==== Exercise materials

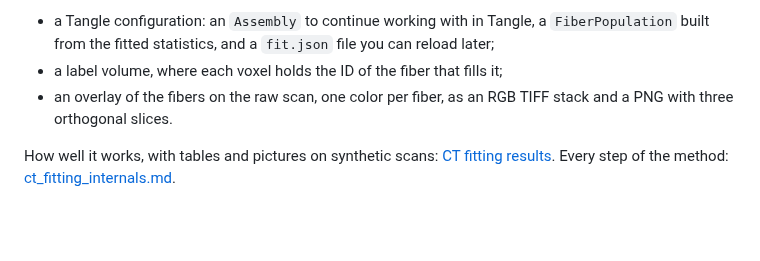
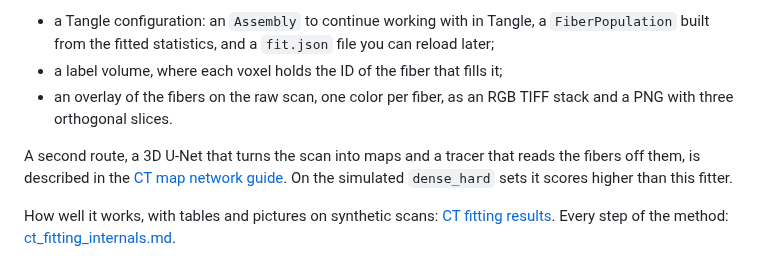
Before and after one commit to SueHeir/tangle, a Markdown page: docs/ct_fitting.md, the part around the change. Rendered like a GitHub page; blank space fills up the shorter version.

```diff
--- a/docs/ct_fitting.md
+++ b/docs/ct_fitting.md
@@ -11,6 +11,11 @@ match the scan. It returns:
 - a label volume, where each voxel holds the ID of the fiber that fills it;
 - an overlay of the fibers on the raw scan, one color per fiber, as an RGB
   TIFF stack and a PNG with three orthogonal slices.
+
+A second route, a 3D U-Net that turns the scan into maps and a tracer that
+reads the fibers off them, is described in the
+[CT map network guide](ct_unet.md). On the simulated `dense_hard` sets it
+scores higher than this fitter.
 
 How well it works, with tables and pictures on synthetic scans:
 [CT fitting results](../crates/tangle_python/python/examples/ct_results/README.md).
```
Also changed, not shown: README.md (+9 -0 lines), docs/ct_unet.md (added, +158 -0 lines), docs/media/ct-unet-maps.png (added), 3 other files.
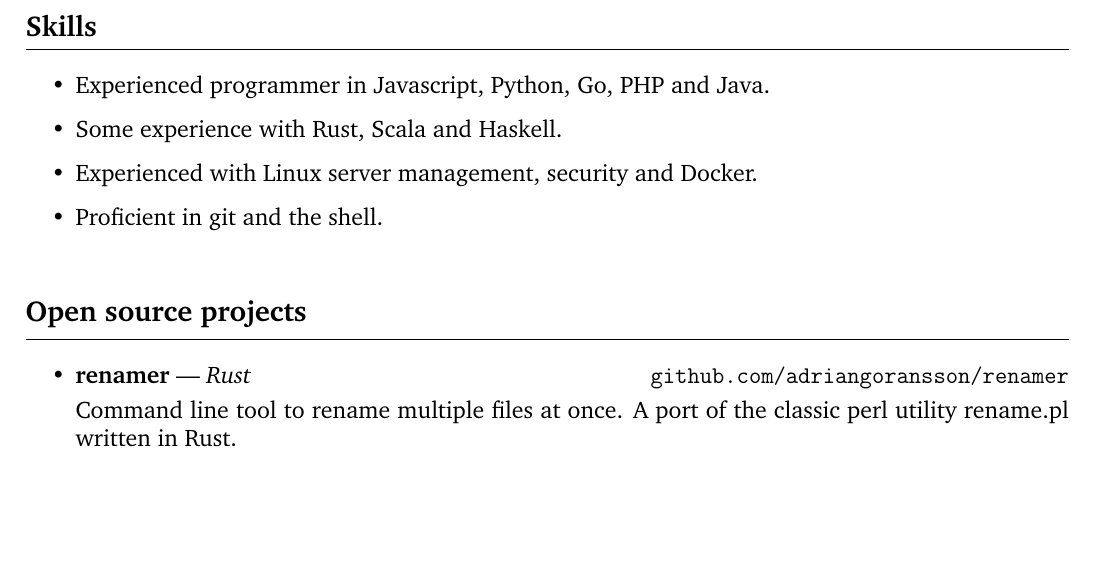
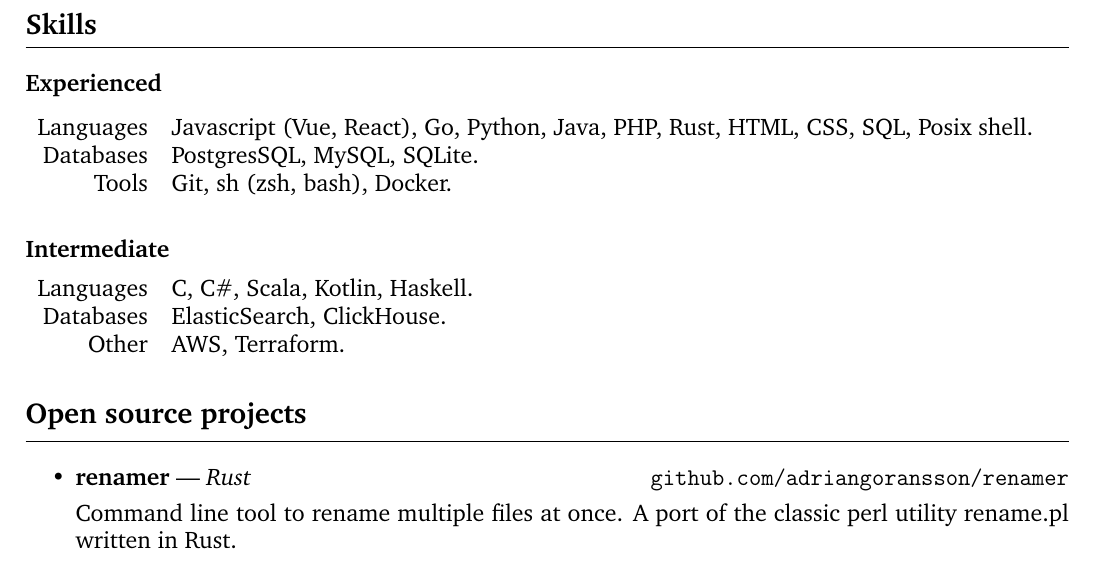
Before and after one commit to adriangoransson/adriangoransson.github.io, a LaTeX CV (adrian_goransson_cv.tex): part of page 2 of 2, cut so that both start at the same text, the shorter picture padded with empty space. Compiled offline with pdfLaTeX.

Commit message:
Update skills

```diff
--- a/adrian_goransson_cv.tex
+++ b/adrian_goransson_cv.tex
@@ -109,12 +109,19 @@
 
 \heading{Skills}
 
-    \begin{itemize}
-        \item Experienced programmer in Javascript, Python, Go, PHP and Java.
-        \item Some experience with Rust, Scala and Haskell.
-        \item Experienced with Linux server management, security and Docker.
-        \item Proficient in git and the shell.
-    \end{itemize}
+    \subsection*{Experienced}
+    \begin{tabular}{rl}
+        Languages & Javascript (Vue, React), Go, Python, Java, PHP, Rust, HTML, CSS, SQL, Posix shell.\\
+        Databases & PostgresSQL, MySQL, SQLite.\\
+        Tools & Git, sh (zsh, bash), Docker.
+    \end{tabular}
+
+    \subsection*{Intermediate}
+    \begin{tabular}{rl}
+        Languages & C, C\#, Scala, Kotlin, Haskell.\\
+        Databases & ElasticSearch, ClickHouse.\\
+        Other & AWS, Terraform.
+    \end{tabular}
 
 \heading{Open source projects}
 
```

========

> **Exercise objective**
Search the material for the string "with" and show every line that has it.

> **Completed exercise**
   TIFF stack and a PNG with three orthogonal slices.
 How well it works, with tables and pictures on synthetic scans:
Before and after one commit to adriangoransson/adriangoransson.github.io, a LaTeX CV (adrian_goransson_cv.tex): part of page 2 of 2, cut so that both start at the same text, the shorter picture padded with empty space. Compiled offline with pdfLaTeX.
-        \item Some experience with Rust, Scala and Haskell.
-        \item Experienced with Linux server management, security and Docker.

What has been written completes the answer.